https://api.flickr.com/services/rest/?method=flickr.photos.getInfo&api_key=52ad2d7748dfc36c56b3f906eb55437b&photo_id=6544537711&secret=13b92c7c38&format=rest LANL's Roger Wiens with life-size model of the Curiosity roverThe Curiosity rover, key to NASA's Mars Science Laboratory mission, bears three systems that Los Alamos National Laboratory helped develop.
ChemCam is a laser spectrometer and telecope device, the brainchild of Wiens, who works at Los Alamos. He created the devicewWith a team of 40 people at LANL and the collaboration of the French space institute IRAP. It will blast rocks from as far as 7 meters (23 feet), vaporize bits of their surfaces, and spectroscopically determine their chemical composition.

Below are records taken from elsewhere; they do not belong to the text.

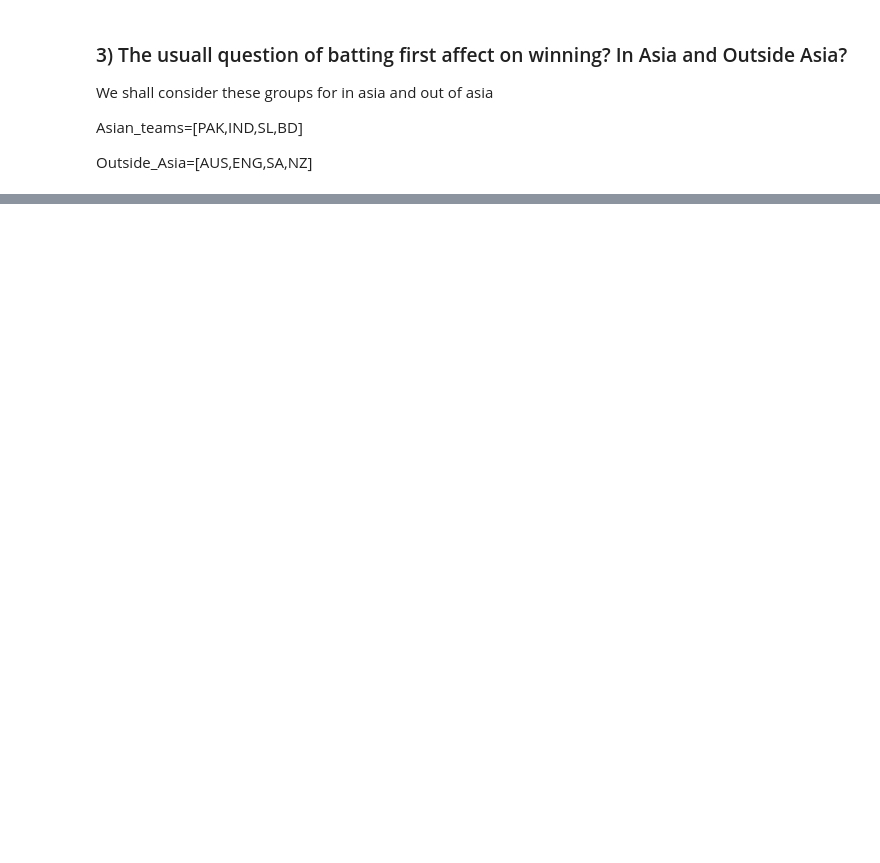
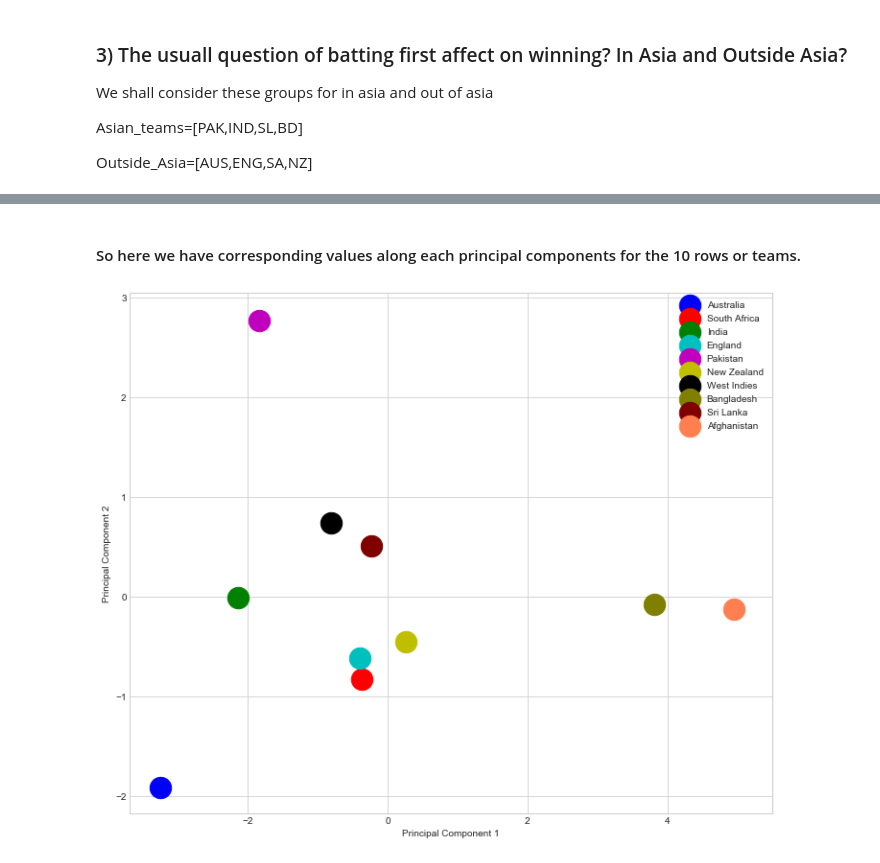
Before and after one commit to ArsalanGul/CricketDataExploartion, a Jupyter notebook: Cricket Data Exploration.ipynb, the cells around one changed output, grey strips where cells are left out. Saved outputs shown, nothing was run; the diff lists cells and outputs as text; code cells hidden in the pictures; blank space fills up the shorter version.

```diff
--- a/Cricket Data Exploration.ipynb
+++ b/Cricket Data Exploration.ipynb
@@ -193,0 +263,10 @@ df2.iplot(kind='pie',values='In_Asia',labels='labels',title='Batting First Affec
+# %%
+y=np.array(new_data.index)
+# %%
+from sklearn.preprocessing import StandardScaler
+Encoder=StandardScaler()
+raw_values=Encoder.fit_transform(new_data.iloc[:,0:9].values)
+# %%
+from sklearn.decomposition import PCA as sklearnPCA
+sklearn_pca = sklearnPCA(n_components=3)
+Y_sklearn = sklearn_pca.fit(raw_values)
@@ -193,0 +288,2 @@ df2.iplot(kind='pie',values='In_Asia',labels='labels',title='Batting First Affec
+# %%
+Y_result=sklearn_pca.transform(raw_values)
@@ -193,0 +303,18 @@ df2.iplot(kind='pie',values='In_Asia',labels='labels',title='Batting First Affec
+# %% [markdown]
+#### So here we have corresponding values along each principal components for the 10 rows or teams.
+# %%
+with plt.style.context('seaborn-whitegrid'):
+    plt.figure(figsize=(12,10))
+    for lab, col in zip(('Australia','South Africa','India','England','Pakistan','New Zealand','West Indies','Bangladesh','Sri Lanka','Afghanistan'),
+                        ('b', 'r', 'g','c','m','y','k','olive','maroon','coral')):
+        plt.scatter(Y_result[y==lab, 0],
+                    Y_result[y==lab, 1],
+                    s=np.abs(Y_result[y==lab,2]) + 500,
+                    label=lab,
+                    c=col)
+    plt.xlabel('Principal Component 1')
+    plt.ylabel('Principal Component 2')
+    plt.legend(loc='best')
+    plt.show()
+# %% [output]
+[figure, added]
```
Also changed, not shown: parts of 21 cells of this notebook.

The Chemistry and Mineralogy "ChemMin" analyzer, whose deputy principal investigator is LANL's David Vaniman, will use X-ray diffraction and fluuorescence to identify and quantify minerals in sediment and soil samples.
The third LANL-related component is the heat-producing Multi-Mission Radioisotope Thermoelectric Generator unit. It powers the rover and keeps the instruments from freezing solid . The generator's plutonium 238 heat sources were produced at Los Alamos several years before the mission launch, developed by a team of more than 40 staff members.0marsrovercuriositynasajplsciencelaboratorychemcamcheminlaseriraphttps://www.flickr.com/photos/losalamosnatlab/6544537711/